▸ EXERCISE GOAL
On how many lines of the data below does the word "commit" appear? Reply with the number only.

▸ SUPPLIED MATERIAL
----------------------------------------

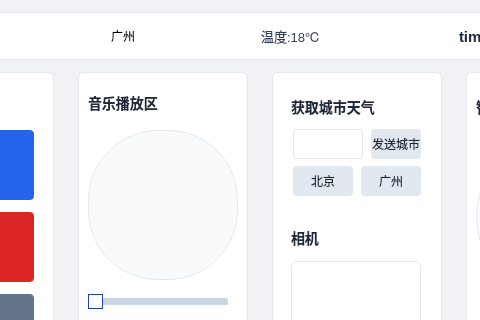
The window that car_terminal_project/widget.ui (XeCrzy/Rear-Entertainment-Cabin-Smart-Terminal) describes before a commit, drawn with Qt 5; both pictures show x 140 to 620 and y 0 to 320 of the 800 by 480 pixel window.
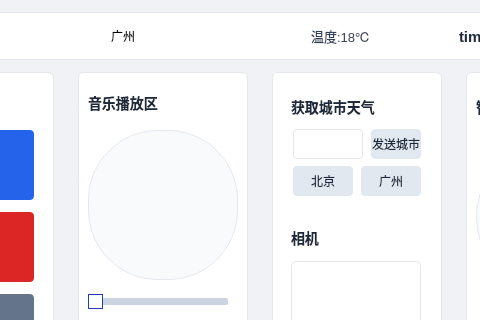
The same window after the commit. Icons and pictures are not drawn.

The edit to the form file:
```diff
--- a/car_terminal_project/widget.ui
+++ b/car_terminal_project/widget.ui
@@ -619,13 +619,13 @@
        <widget class="QLabel" name="label_city">
         <property name="minimumSize">
          <size>
-          <width>50</width>
+          <width>100</width>
           <height>0</height>
          </size>
         </property>
         <property name="maximumSize">
          <size>
-          <width>50</width>
+          <width>100</width>
           <height>16777215</height>
          </size>
         </property>
```
Left out of the diff: 4 changed lines with no effect on the pictures.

----------------------------------------

▸ REPLY
2